  14. This leaves a large gap for "victimless crimes" for which too large a portion of the population is now incarcerated. To whom should go the wages of a convicted pot smoker?

  15. Obviously once you switch to a legal system based on justice for victims, it defines crime based on the victim.

    Thus victimless crime is no longer crime.

  16. Stuart Shepherd says:

    Fantastic idea. Slavery in the Bible was used by God as a symbol of our DEBT (symbolically and really- sin). If a man owed another man money and could not/did not repay it, the debtee was legally entitled to assume the debtor as a slave of indefinite length of servitude. God used the example of Philemon in the New Testament as a symbol of Christ's sacrifice to "pay" our debt of sin (death) when Paul asked that he be returned from slavery (which was "eternal") and, of course, the entire story and reality of the Hebrew slaves' bondage and redemption from it in the Old Testament is a symbol of the coming Christ.

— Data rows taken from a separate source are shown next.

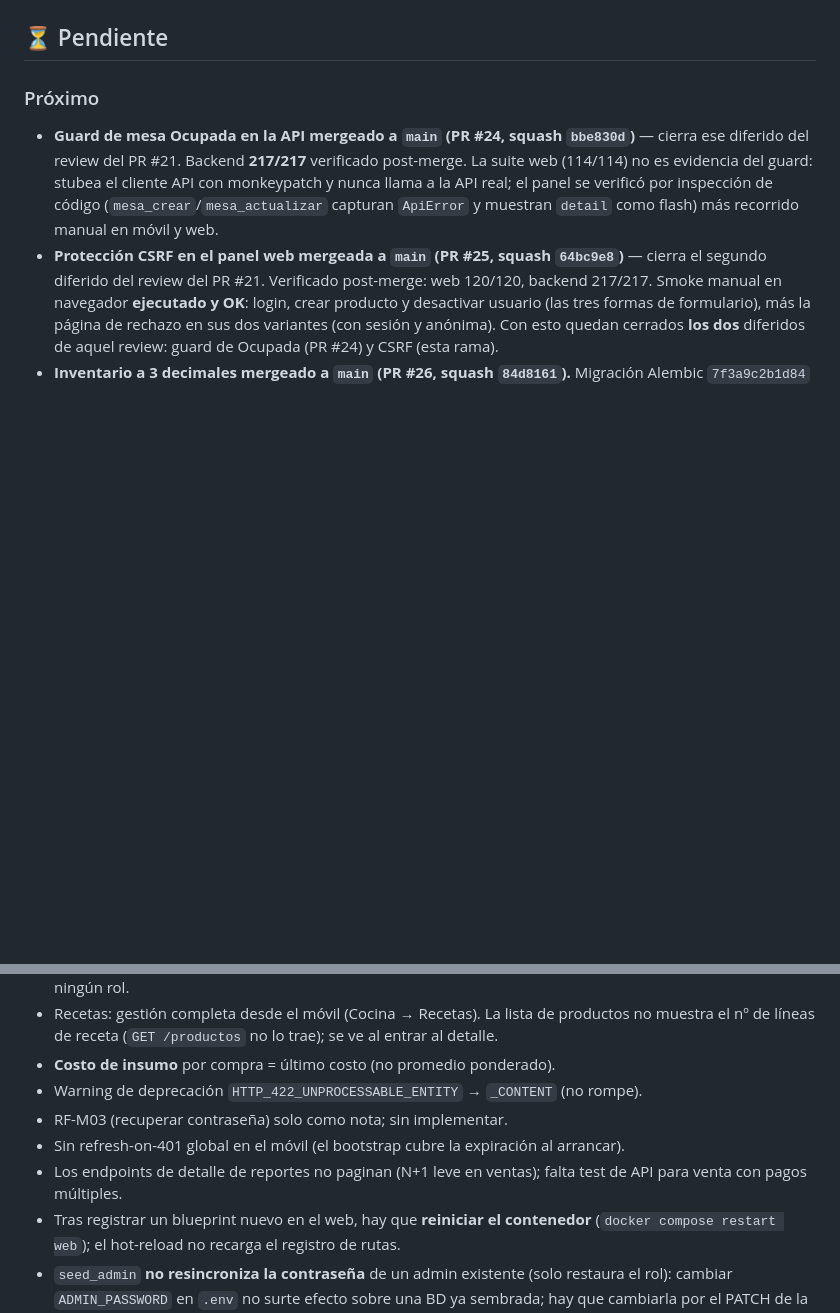
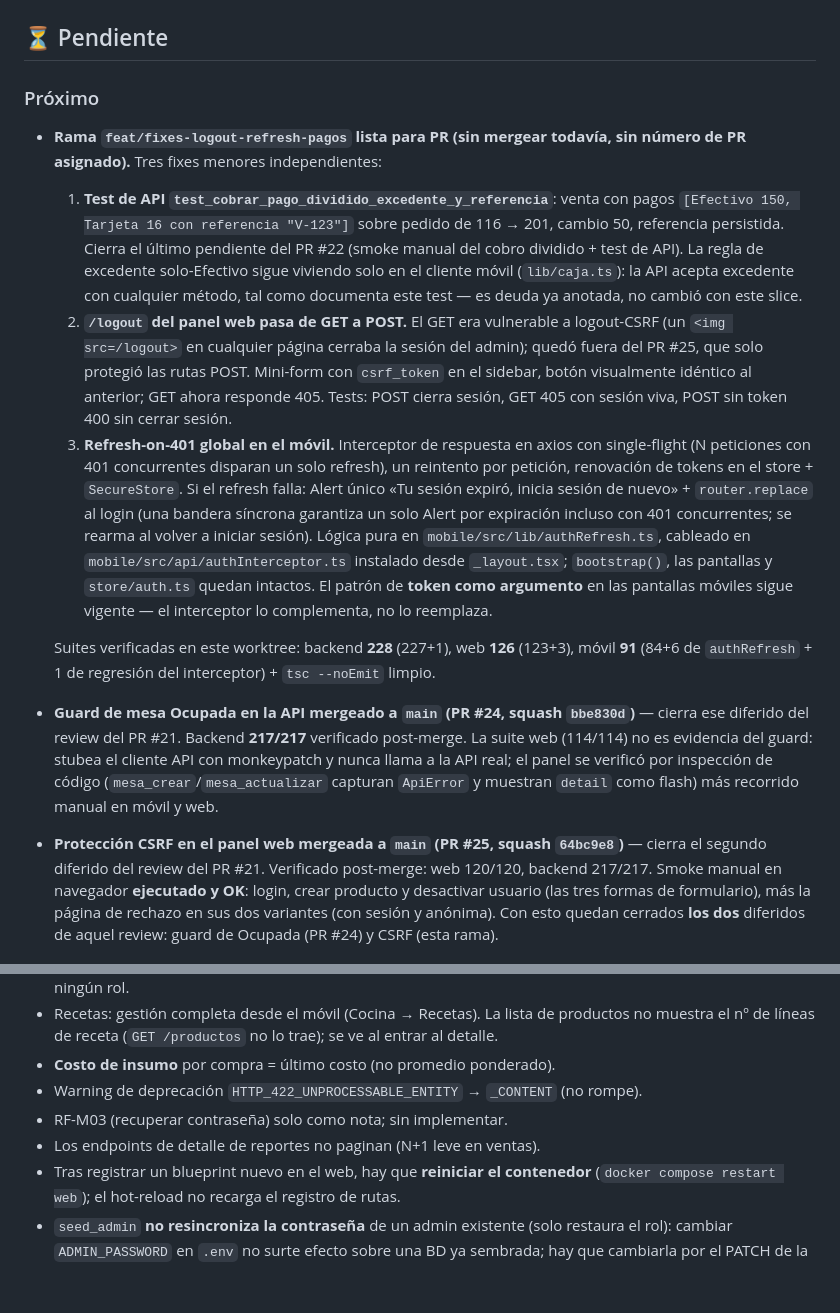
Before and after one commit to VMMC5/cafeteria-system, a Markdown page: progress.md, 2 parts joined by grey strips. Rendered like a GitHub page; blank space fills up the shorter version.

Commit message:
docs: registra el slice de fixes menores — logout POST, refresh-on-401, test de pagos múltiples

```diff
--- a/progress.md
+++ b/progress.md
@@ -121,6 +121,12 @@ La pantalla de cobro mandaba un solo método de pago aunque la API ya soportaba
 ## ⏳ Pendiente
 
 ### Próximo
+- **Rama `feat/fixes-logout-refresh-pagos` lista para PR (sin mergear todavía, sin número de PR asignado).** Tres fixes menores independientes:
+  1. **Test de API `test_cobrar_pago_dividido_excedente_y_referencia`**: venta con pagos `[Efectivo 150, Tarjeta 16 con referencia "V-123"]` sobre pedido de 116 → 201, cambio 50, referencia persistida. Cierra el último pendiente del PR #22 (smoke manual del cobro dividido + test de API). La regla de excedente solo-Efectivo sigue viviendo solo en el cliente móvil (`lib/caja.ts`): la API acepta excedente con cualquier método, tal como documenta este test — es deuda ya anotada, no cambió con este slice.
+  2. **`/logout` del panel web pasa de GET a POST.** El GET era vulnerable a logout-CSRF (un `<img src=/logout>` en cualquier página cerraba la sesión del admin); quedó fuera del PR #25, que solo protegió las rutas POST. Mini-form con `csrf_token` en el sidebar, botón visualmente idéntico al anterior; GET ahora responde 405. Tests: POST cierra sesión, GET 405 con sesión viva, POST sin token 400 sin cerrar sesión.
+  3. **Refresh-on-401 global en el móvil.** Interceptor de respuesta en axios con single-flight (N peticiones con 401 concurrentes disparan un solo refresh), un reintento por petición, renovación de tokens en el store + `SecureStore`. Si el refresh falla: Alert único «Tu sesión expiró, inicia sesión de nuevo» + `router.replace` al login (una bandera síncrona garantiza un solo Alert por expiración incluso con 401 concurrentes; se rearma al volver a iniciar sesión). Lógica pura en `mobile/src/lib/authRefresh.ts`, cableado en `mobile/src/api/authInterceptor.ts` instalado desde `_layout.tsx`; `bootstrap()`, las pantallas y `store/auth.ts` quedan intactos. El patrón de **token como argumento** en las pantallas móviles sigue vigente — el interceptor lo complementa, no lo reemplaza.
+
+  Suites verificadas en este worktree: backend **228** (227+1), web **126** (123+3), móvil **91** (84+6 de `authRefresh` + 1 de regresión del interceptor) + `tsc --noEmit` limpio.
 - **Guard de mesa Ocupada en la API mergeado a `main` (PR #24, squash `bbe830d`)** — cierra ese diferido del review del PR #21. Backend **217/217** verificado post-merge. La suite web (114/114) no es evidencia del guard: stubea el cliente API con monkeypatch y nunca llama a la API real; el panel se verificó por inspección de código (`mesa_crear`/`mesa_actualizar` capturan `ApiError` y muestran `detail` como flash) más recorrido manual en móvil y web.
 - **Protección CSRF en el panel web mergeada a `main` (PR #25, squash `64bc9e8`)** — cierra el segundo diferido del review del PR #21. Verificado post-merge: web 120/120, backend 217/217. Smoke manual en navegador **ejecutado y OK**: login, crear producto y desactivar usuario (las tres formas de formulario), más la página de rechazo en sus dos variantes (con sesión y anónima). Con esto quedan cerrados **los dos** diferidos de aquel review: guard de Ocupada (PR #24) y CSRF (esta rama).
 - **Inventario a 3 decimales mergeado a `main` (PR #26, squash `84d8161`).** Migración Alembic `7f3a9c2b1d84` amplía `insumos.stock_actual`, `insumos.stock_minimo`, `movimientos_inventario.cantidad` y `detalle_compra.cantidad` de `Numeric(10,2)` a `Numeric(10,3)`; la API rechaza con 422 las cantidades de más de 3 decimales; móvil valida decimales y muestra la cantidad sin ceros de relleno (`cantidad()`, redondea el 4º decimal); el reporte de Inventario del panel web ya no trunca el stock a 2 decimales en la vista previa ni en el PDF. Verificado post-merge: backend **227/227**, web **123/123**, móvil **84/84** + `tsc --noEmit` limpio. Smoke manual en dispositivo **ejecutado y OK** (compra con líneas fraccionarias `0.125 × $50 = $6.25`, ajustes, receta). El PR incluye también el fix del seed sobre BD vacía (ver abajo). La BD del volumen ya quedó migrada; despliegues nuevos requieren `docker compose exec api alembic upgrade head` a mano — el stack no aplica migraciones al arrancar.
@@ -141,8 +147,7 @@ La pantalla de cobro mandaba un solo método de pago aunque la API ya soportaba
 - **Costo de insumo** por compra = último costo (no promedio ponderado).
 - Warning de deprecación `HTTP_422_UNPROCESSABLE_ENTITY` → `_CONTENT` (no rompe).
 - RF-M03 (recuperar contraseña) solo como nota; sin implementar.
-- Sin refresh-on-401 global en el móvil (el bootstrap cubre la expiración al arrancar).
-- Los endpoints de detalle de reportes no paginan (N+1 leve en ventas); falta test de API para venta con pagos múltiples.
+- Los endpoints de detalle de reportes no paginan (N+1 leve en ventas).
 - Tras registrar un blueprint nuevo en el web, hay que **reiniciar el contenedor** (`docker compose restart web`); el hot-reload no recarga el registro de rutas.
 - `seed_admin` **no resincroniza la contraseña** de un admin existente (solo restaura el rol): cambiar `ADMIN_PASSWORD` en `.env` no surte efecto sobre una BD ya sembrada; hay que cambiarla por el PATCH de la API. Se evaluó hacer `.env` autoritativo y se descartó: un seed rutinario revertiría silenciosamente una contraseña cambiada desde el panel. El test de `seed_admin` ya no depende de esa coincidencia (`6e154c3`).
 - Los campos de **dinero** (importes, precios, pagos) siguen sin `decimal_places` en los schemas Pydantic: Postgres redondea en silencio igual que hacía el inventario antes de este slice, pero con un radio de impacto mayor (ventas, pagos, reportes). Mismo arreglo que ya se aplicó a las cantidades, pendiente de aplicar al dinero.
```
Also changed, not shown: CONTEXTO-PROYECTO.md (+7 -5 lines).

Great idea- pay your debt to "society" or, better yet, the person or persons you actually harmed- at THEIR mercy, with the 13th Ammendment enforceable by the 2nd! I love it!

  17. Tim Mayeaux says:

    GENESIS 9:6 makes it very plain. You pay with your life. This "law" or edict was given soon after GOD killed EVERYONE on the (HIS) planet. Telling Noah, HE wanted US to know life is precious. The other "laws" were to come later. Murder was wrong in the beginning of GENESIS too. Cain/Able.

  18. Tim Mayeaux says:

    not to mention killing innocent people that have NEVER done anything to society. And once again, WE the Sheeople funding the wickedness, damning millions to HELL. Will "we" ever wake up? doubt it….

  19. Tim Mayeaux says:

    you know nothing about the section 8 housing YOU pay for, do ya ?

  20. Phillip the Bruce says:

    Right David, it does not say turn the criminal over to the victim as a slave. It says sell him into slavery and use the proceeds to reimburse the victim.